This week began with the aftermath of tropical storm Arthur, whose powerful ocean waves left the Earth’s crust trembling measurably — and audibly — for several days afterwards.
At 01:11 the seismic waves from a large earthquake in Mexico (magnitude 6.9) arrive. Although the earthquake was some 2,500 miles distant, it slowly lifted all of us here in New England up and down by about an eighth of an inch. For several minutes together, we were all dry-land surfers of the deep.
Towards the end of the week, the storm-induced oceanic background noise continues to fade away. As it does, we hear the sounds of two natural earthquakes — one in Japan, one in the Yukon — plus an innocent-sounding little “snap” that belies a more sinister origin: it is an earthquake caused by fracking for natural gas in Oklahoma.
- Near the coast of Chiapas, Mexico (magnitude 6.9; 2,538 miles away)
- Puerto Rico (magnitude 3.0; 1,850 miles away)
- Off the east coast of Honshu, Japan (magnitude 6.5; 6,513 miles away)

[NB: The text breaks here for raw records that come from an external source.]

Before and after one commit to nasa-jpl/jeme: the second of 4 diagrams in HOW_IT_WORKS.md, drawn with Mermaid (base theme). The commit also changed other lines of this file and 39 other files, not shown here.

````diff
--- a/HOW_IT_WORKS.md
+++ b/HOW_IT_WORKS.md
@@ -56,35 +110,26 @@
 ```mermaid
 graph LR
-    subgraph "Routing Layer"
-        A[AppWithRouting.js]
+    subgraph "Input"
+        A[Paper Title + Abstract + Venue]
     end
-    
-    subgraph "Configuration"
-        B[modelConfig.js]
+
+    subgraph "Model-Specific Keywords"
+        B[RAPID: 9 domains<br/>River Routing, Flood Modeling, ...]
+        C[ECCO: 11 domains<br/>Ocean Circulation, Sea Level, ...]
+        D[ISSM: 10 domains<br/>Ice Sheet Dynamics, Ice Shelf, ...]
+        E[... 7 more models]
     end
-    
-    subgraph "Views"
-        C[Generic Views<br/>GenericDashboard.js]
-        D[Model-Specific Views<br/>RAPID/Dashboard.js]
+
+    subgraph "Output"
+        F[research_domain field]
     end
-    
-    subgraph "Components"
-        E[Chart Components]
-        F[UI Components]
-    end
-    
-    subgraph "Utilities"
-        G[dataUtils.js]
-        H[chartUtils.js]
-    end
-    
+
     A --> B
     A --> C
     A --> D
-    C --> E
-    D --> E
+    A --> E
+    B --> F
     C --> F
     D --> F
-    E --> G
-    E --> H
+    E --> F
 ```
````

- Southern Yukon Territory, Canada (magnitude 4.5; 3,051 miles away)
- Oklahoma (magnitude 4.3; 1,664 miles away)